I will now summarize the steps described above; this is what happens in the network −
Anybody who wants to obtain services from the third party who has advertised on the network first creates a transaction (message to the desired recipient).
Over a given period of time, there could be many senders (buyers) and receivers (sellers) creating such transactions.
All transactions are broadcast on the network to all nodes. Note that it is not necessary that a given transaction must reach each and every other node in the network.
Each node assembles the new transactions into a block. Note that the set of transactions in each block is independent of the set in blocks created by others and will naturally be different than others. This does not matter; the system ensures that every transaction broadcast on the network gets included in some block over a reasonable amount of time. Generally, the sender will incentivize the node by offering a certain amount of bitcoins to the miner for its efforts. The miner may opt for giving priority for inclusion in the block to those with higher incentives.
The node now works on finding the proof-of-work for its assembled block.
When the node finds a proof-of-work, it broadcasts the assembled block on the network.
The nodes that receive the new block will accept it only after verifying that all transactions in the block are valid and not already spent.
If the block is accepted as valid, the node which is working on its own new block will have to re-assemble the transactions in its block ensuring that the transactions are not duplicated.

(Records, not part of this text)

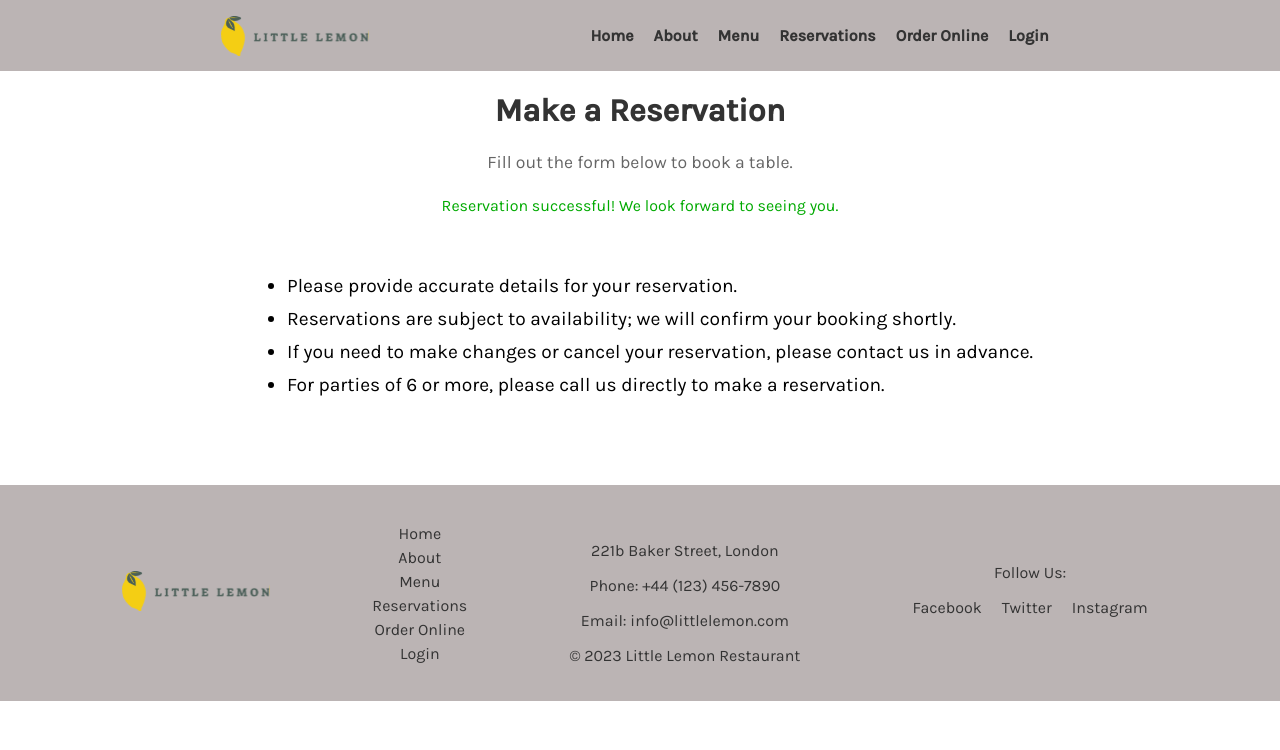
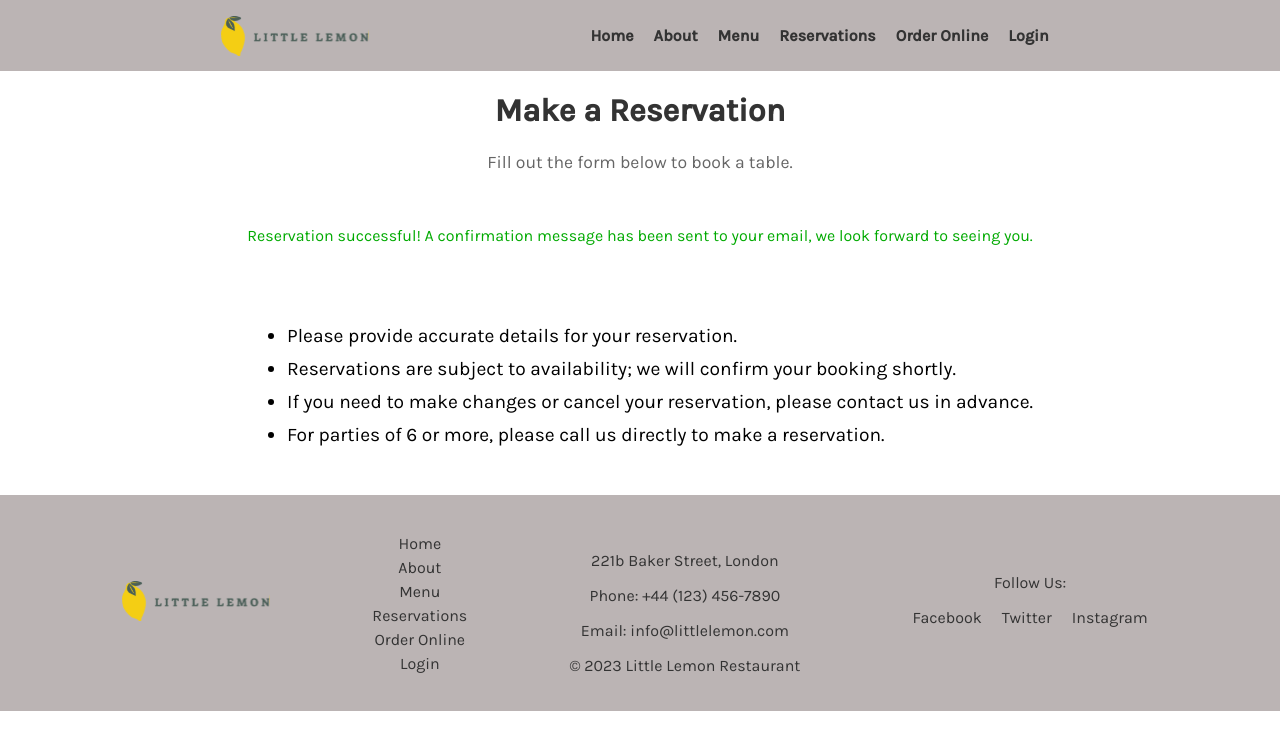
Before and after one commit to Ak-Nobelwolf/Little-Lemon, a React (Create React App) app: page /reservations in a window 1280 px wide. Both pictures are taken after typing "Sample", "Sample", "name@example.com", "5551234", "2020-01-15" into the empty fields and a click on the input "Make Your Reservation". Shown: the top 750 px of the page. Built offline with nearby package versions, Linux system fonts and the light colour scheme.

Commit message:
Modified the code

```diff
--- a/package.json
+++ b/package.json
@@ -6,6 +6,7 @@
     "@testing-library/jest-dom": "^5.17.0",
     "@testing-library/react": "^13.4.0",
     "@testing-library/user-event": "^13.5.0",
+    "axios": "^1.5.0",
     "nth-check": "^2.1.1",
     "react": "^18.2.0",
     "react-dom": "^18.2.0",
--- a/src/App.js
+++ b/src/App.js
@@ -2,7 +2,6 @@
 import './App.css';
 import Nav from './components/sections/Nav';
 import AppRoutes from './components/sections/AppRoutes';
-import Main from './components/sections/Main';
 import Footer from './components/sections/Footer';
 
 function App() {
@@ -10,7 +9,6 @@ function App() {
     <>
       <Nav />
       <AppRoutes />
-      <Main />
       <Footer />
     </>
   );
--- a/src/components/pages/About.js
+++ b/src/components/pages/About.js
@@ -8,20 +8,14 @@ function About() {
       <h1>About Us</h1>
       <p>
         Welcome to Little Lemon Restaurant, where culinary artistry meets warm hospitality. Nestled in the heart of our vibrant city, we've been serving up unforgettable dining experiences since our humble beginnings.
-      </p>
-      <p>
         Our passion for food is at the core of everything we do. We believe in the power of flavors to create lasting memories, and we're dedicated to bringing you the finest in gastronomy. Each dish that leaves our kitchen is a masterpiece, carefully crafted with the freshest ingredients and a dash of creativity.
       </p>
       <p>
         At Little Lemon, we're more than just a restaurant, we're a gathering place for friends and families to celebrate life's moments, both big and small. Our welcoming ambiance and attentive staff are here to ensure your visit is nothing short of exceptional.
-      </p>
-      <p>
         Explore our menu, where you'll find a delightful fusion of traditional and contemporary cuisine. From savory appetizers to decadent desserts, every bite is an exploration of taste and texture. We're proud to offer a diverse selection that caters to all palates.
       </p>
       <p>
         As we grow and evolve, we remain committed to sustainability and community engagement. We source locally whenever possible, supporting our neighboring farmers and artisans. Our dedication to reducing our environmental footprint is an ongoing journey that we're proud to share with you.
-      </p>
-      <p>
         Thank you for choosing Little Lemon Restaurant as your dining destination. We look forward to serving you and creating moments to cherish.
       </p>
       <p>
--- a/src/components/pages/OrderOnline.js
+++ b/src/components/pages/OrderOnline.js
@@ -1,6 +1,6 @@
 // OrderOnline.js
 import React from 'react';
-import { Link } from 'react-router-dom'; // Import Link from React Router
+import { Link } from 'react-router-dom';
 import '../../styles/pages/OrderOnline.css';
 
 function OrderOnline() {
--- a/src/components/pages/Reservations.js
+++ b/src/components/pages/Reservations.js
@@ -1,6 +1,6 @@
 // Reservations.js
 import React from 'react';
-import BookingForm from '../sections/BookingForm';
+import Main from '../sections/Main';
 import '../../styles/pages/Reservations.css';
 
 function Reservations() {
@@ -8,7 +8,7 @@ function Reservations() {
     <div >
       <h1 className="reservation-title">Make a Reservation</h1>
       <p className="reservation-description">Fill out the form below to book a table.</p>
-        <BookingForm />
+        <Main />
         <div className="important-notes">
           <ul>
             <li>Please provide accurate details for your reservation.</li>
--- a/src/components/sections/BookingForm.js
+++ b/src/components/sections/BookingForm.js
@@ -2,7 +2,7 @@
 import React, { useState } from 'react';
 import '../../styles/sections/BookingForm.css';
 
-function BookingForm() {
+function BookingForm({ availableTimes, dispatch }) {
   const [date, setDate] = useState('');
   const [time, setTime] = useState('17:00');
   const [guests, setGuests] = useState(1);
@@ -13,10 +13,6 @@ function BookingForm() {
   const [phone, setPhone] = useState('');
   const [submitted, setSubmitted] = useState(false); // Track form submission
 
-  const [availableTimes] = useState([
-    '17:00', '18:00', '19:00', '20:00', '21:00', '22:00'
-  ]);
-
   const handleSubmit = (e) => {
     e.preventDefault();
     // Handle form submission logic here (you can perform API calls, validations, etc.)
@@ -25,11 +21,20 @@ function BookingForm() {
     setSubmitted(true);
   };
 
+  const handleDateChange = (e) => {
+    const newDate = e.target.value;
+    setDate(newDate);
+
+    // Dispatch the state change with the new date
+    dispatch({ type: 'UPDATE_TIMES', date: newDate });
+  };
+
   return (
     <div className="booking-container">
       {submitted ? (
         <div className="success-message">
-          Reservation successful! We look forward to seeing you.
+          Reservation successful! A confirmation message has been sent to your email,
+          we look forward to seeing you.
         </div>
       ) : (
         <form className="booking-form" onSubmit={handleSubmit}>
@@ -75,7 +80,7 @@ function BookingForm() {
             type="date"
             id="res-date"
             value={date}
-            onChange={(e) => setDate(e.target.value)}
+            onChange={handleDateChange}
             required
           />
 
--- a/src/components/sections/LoginForm.js
+++ b/src/components/sections/LoginForm.js
@@ -1,6 +1,6 @@
 // Login.js
 import React, { useState } from 'react';
-import '../../styles/sections/LoginForm.css'; // Import your CSS file
+import '../../styles/sections/LoginForm.css';
 
 function Login() {
   const [username, setUsername] = useState('');
@@ -17,7 +17,7 @@ function Login() {
       return;
     }
 
-    // Add your login logic here (for demonstration, we'll just set isLoggedIn to true)
+    // Add login logic here (for demonstration, we'll just set isLoggedIn to true)
     setIsLoggedIn(true);
   };
 
--- a/src/components/sections/Main.js
+++ b/src/components/sections/Main.js
@@ -1,10 +1,50 @@
 // Main.js
-import React from 'react';
+import React, {useReducer } from 'react';
+import BookingForm from '../sections/BookingForm';
 
 function Main() {
+  // Define a reducer function to handle state changes
+  const reducer = (state, action) => {
+    switch (action.type) {
+      case 'UPDATE_TIMES':
+        // You can customize this logic to return available times based on the selected date
+        // For example, you can fetch available times from an API based on the date.
+        const { date } = action;
+        return getAvailableTimesForDate(date);
+      default:
+        return state;
+    }
+  };
+
+  // Define a function to initialize availableTimes
+  const initializeTimes = () => {
+    return [
+      '17:00', '18:00', '19:00', '20:00', '21:00', '22:00'
+    ];
+  };
+
+  // Function to get available times based on the selected date (you can customize this)
+  const getAvailableTimesForDate = (date) => {
+    // Example: Return different times based on date (customize as needed)
+    if (date === '2023-09-05') {
+      return ['18:00', '19:00', '20:00'];
+    } else if (date === '2023-09-06') {
+      return ['17:00', '20:00', '21:00'];
+    } else {
+      // Return default times for other dates
+      return initializeTimes();
+    }
+  };
+
+  // Use useReducer to manage availableTimes state
+  const [availableTimes, dispatch] = useReducer(reducer, [], initializeTimes);
+
   return (
     <main>
-      {/* Content for the Main */}
+      <div>
+        {/* Pass the dispatch function down to the BookingForm component */}
+        <BookingForm availableTimes={availableTimes} dispatch={dispatch} />
+      </div>
     </main>
   );
 }
--- a/src/styles/pages/About.css
+++ b/src/styles/pages/About.css
@@ -1,6 +1,6 @@
 /* About.css */
 .about {
-    max-width: 800px;
+    max-width: 70%;
     margin: 0 auto;
     padding: 20px;
     font-family: Arial, sans-serif;
--- a/src/styles/sections/LoginForm.css
+++ b/src/styles/sections/LoginForm.css
@@ -3,6 +3,7 @@
     width: 285px;
     margin-left:auto;
     margin-right:auto;
+    margin-bottom: 20px;
     padding: 20px;
     background-color: #f5f5f5;
     border-radius: 5px;
```
Also changed, not shown: 1 other file (tests, documents, lock files or other folders).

The node now works on finding the proof-of-work on its newly created block; while doing so it will take the hash of the accepted block as the previous hash.
Likewise, the blockchain continues growing for ever.
Now, as we have seen how the entire system works, let me describe some of the side effects and how to resolve them.